The death of Wu Yongning took place when he plummeted from a 62-story building in 2017 while executing a daring feat of dangling from the building with one hand.
Navigating around the summits of tall structures without permission has become a phenomenon known as ‘roof-topping’ or ‘roofing’.
Usually, roof-toppers will perform precarious stunts while recording themselves for social media.
The perilous practice has claimed many lives, including the fall of Chinese man Wu Yongning from a 62-story building in 2017.
Wu was undertaking a perilous stunt of hanging off the building with one hand when he lost his grip and fell to his demise from the Huayuan International Centre in Changsha, a city in central China.
Queensland police stated they had not been informed of the incident, and no investigation was currently in progress.
Wu Yongning set out to engage in what he loved most – ascend a skyscraper without safety equipment and capture himself dangling off its roof by his fingertips.
What transpired next almost appeared inevitable – the Chinese climber fell, plunging 62 stories to his death.
His many thousands of followers grew concerned when he ceased posting videos of his stunts on sites like Huoshan and Kuaishou, but his death was verified first by his girlfriend, then by authorities.
A shocking video of what seemed to be his final moments – his fatal attempt to scale a building in Changsha city – began circulating online
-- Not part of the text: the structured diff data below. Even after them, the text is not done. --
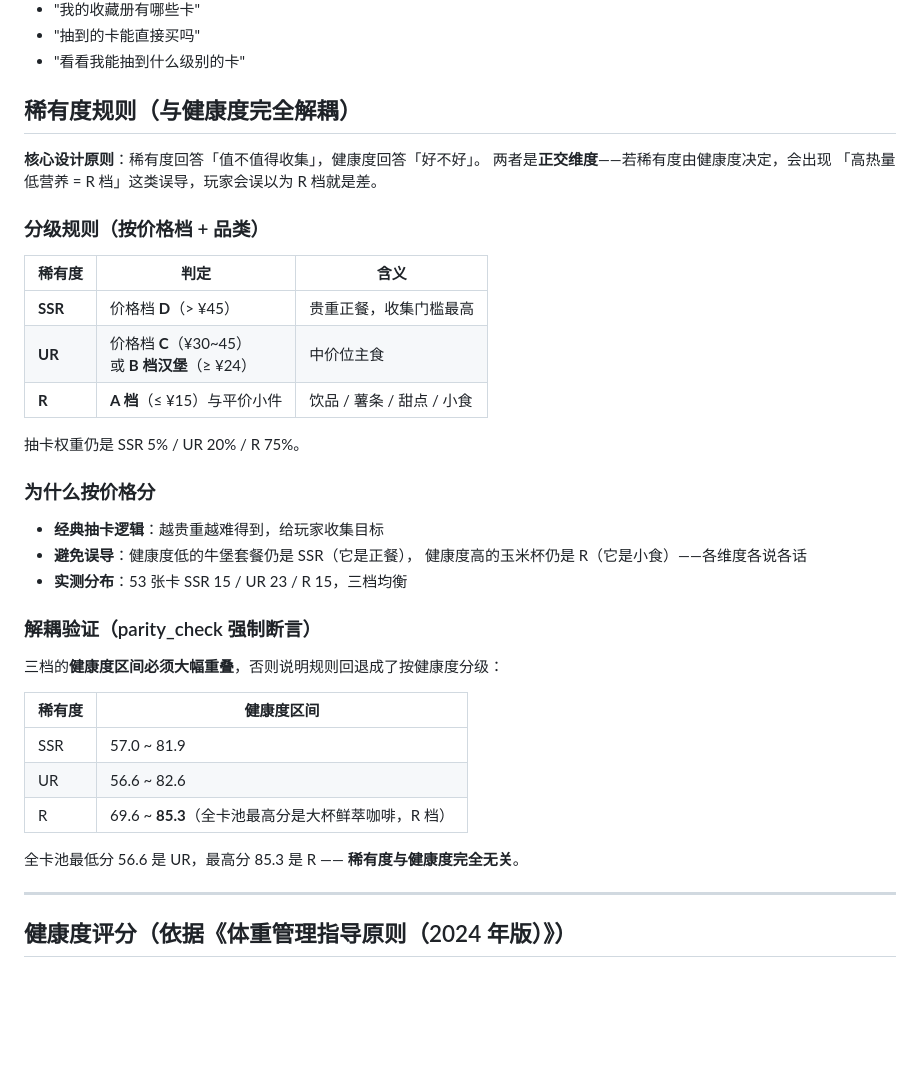
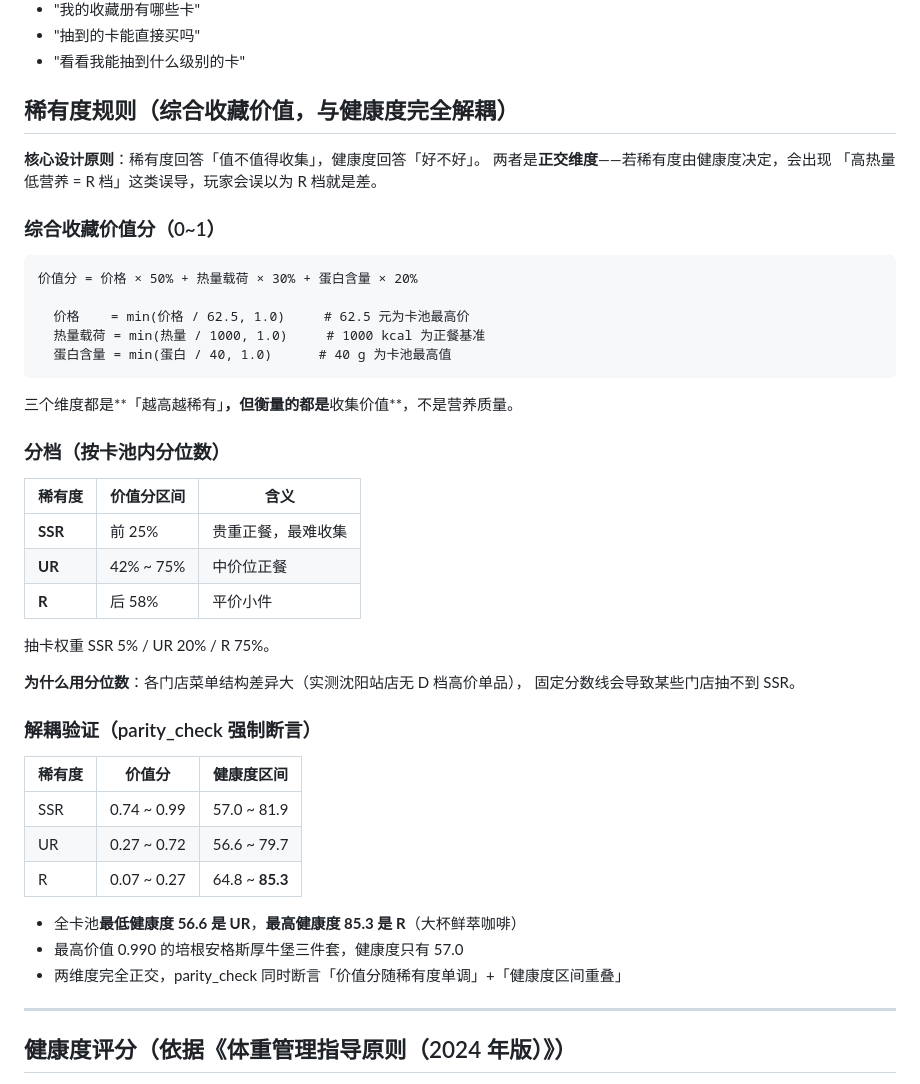
Before and after one commit to ilAoC/mcd-gacha-collector, a Markdown page: skills/mcd-gacha-collector/SKILL.md, the part around the change. GitHub-like rendering; blank space fills up the shorter version.

Commit message:
feat: 稀有度改为综合收藏价值分（价格50%+热量30%+蛋白20%）

````diff
--- a/skills/mcd-gacha-collector/SKILL.md
+++ b/skills/mcd-gacha-collector/SKILL.md
@@ -38,40 +38,48 @@ agent_created: true
 - "抽到的卡能直接买吗"
 - "看看我能抽到什么级别的卡"
 
-## 稀有度规则（与健康度完全解耦）
+## 稀有度规则（综合收藏价值，与健康度完全解耦）
 
 **核心设计原则**：稀有度回答「值不值得收集」，健康度回答「好不好」。
 两者是**正交维度**——若稀有度由健康度决定，会出现
 「高热量低营养 = R 档」这类误导，玩家会误以为 R 档就是差。
 
-### 分级规则（按价格档 + 品类）
+### 综合收藏价值分（0~1）
 
-| 稀有度 | 判定 | 含义 |
+```
+价值分 = 价格 × 50% + 热量载荷 × 30% + 蛋白含量 × 20%
+
+  价格    = min(价格 / 62.5, 1.0)     # 62.5 元为卡池最高价
+  热量载荷 = min(热量 / 1000, 1.0)     # 1000 kcal 为正餐基准
+  蛋白含量 = min(蛋白 / 40, 1.0)      # 40 g 为卡池最高值
+```
+
+三个维度都是**「越高越稀有」**，但衡量的都是**收集价值**，不是营养质量。
+
+### 分档（按卡池内分位数）
+
+| 稀有度 | 价值分区间 | 含义 |
 |---|---|---|
-| **SSR** | 价格档 **D**（> ¥45） | 贵重正餐，收集门槛最高 |
-| **UR** | 价格档 **C**（¥30~45）<br>或 **B 档汉堡**（≥ ¥24） | 中价位主食 |
-| **R** | **A 档**（≤ ¥15）与平价小件 | 饮品 / 薯条 / 甜点 / 小食 |
+| **SSR** | 前 25% | 贵重正餐，最难收集 |
+| **UR** | 42% ~ 75% | 中价位正餐 |
+| **R** | 后 58% | 平价小件 |
 
-抽卡权重仍是 SSR 5% / UR 20% / R 75%。
+抽卡权重 SSR 5% / UR 20% / R 75%。
 
-### 为什么按价格分
-
-- **经典抽卡逻辑**：越贵重越难得到，给玩家收集目标
-- **避免误导**：健康度低的牛堡套餐仍是 SSR（它是正餐），
-  健康度高的玉米杯仍是 R（它是小食）——各维度各说各话
-- **实测分布**：53 张卡 SSR 15 / UR 23 / R 15，三档均衡
+**为什么用分位数**：各门店菜单结构差异大（实测沈阳站店无 D 档高价单品），
+固定分数线会导致某些门店抽不到 SSR。
 
 ### 解耦验证（parity_check 强制断言）
 
-三档的**健康度区间必须大幅重叠**，否则说明规则回退成了按健康度分级：
+| 稀有度 | 价值分 | 健康度区间 |
+|---|---|---|
+| SSR | 0.74 ~ 0.99 | 57.0 ~ 81.9 |
+| UR | 0.27 ~ 0.72 | 56.6 ~ 79.7 |
+| R | 0.07 ~ 0.27 | 64.8 ~ **85.3** |
 
-| 稀有度 | 健康度区间 |
-|---|---|
-| SSR | 57.0 ~ 81.9 |
-| UR | 56.6 ~ 82.6 |
-| R | 69.6 ~ **85.3**（全卡池最高分是大杯鲜萃咖啡，R 档） |
-
-全卡池最低分 56.6 是 UR，最高分 85.3 是 R —— **稀有度与健康度完全无关**。
+- 全卡池**最低健康度 56.6 是 UR**，**最高健康度 85.3 是 R**（大杯鲜萃咖啡）
+- 最高价值 0.990 的培根安格斯厚牛堡三件套，健康度只有 57.0
+- 两维度完全正交，parity_check 同时断言「价值分随稀有度单调」+「健康度区间重叠」
 
 ---
 
````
His death has prompted uneasy soul-searching over the “cash for clips” internet video industry. Questions are now being asked about whether these platforms and their viewers are in some way accountable for his death.
While no one ever forced him to scale a building, some have queried whether Mr. Wu’s viewers also bear some responsibility for his death.
The debate over viewers’ involvement has intensified as more people around the world practice “roof-topping” and share their clips on social media – the craze swept Russia earlier this year and has already claimed several lives.
However, the question is particularly pointed in China because live streamers and viral video-makers can earn money from fans directly. Many Chinese video platforms allow followers to send virtual gifts, which can then be converted to cash.
Daredevils Capture footage on the rooftop of the 243-meter tower
A group of daredevils has uploaded videos of themselves precariously walking along the roof-top beams of a 243-meter tower they illegally climbed.
One video displays a member of the group walking to the very edge of a plank jutting from the Peppers Soul tower on Queensland’s Surfers Paradise and pointing the camera directly down at the dizzying sight of the beach far below.
Other shots, some of which are taken by drone, show the men relaxing having scaled the structures which sit on top of the roof.
None of the men were wearing any type of safety gear or harness, instead opting for t-shirts, shorts, and sandshoes.
Another video depicted the men carrying out a similar stunt on the roof of another high Peppers Soul structure.
The group was criticized online for their social media stunt with one person saying: ‘Simply foolish‘.
Another said: ‘They’re irresponsible imbeciles who endanger the lives of rescue personnel when things go wrong‘.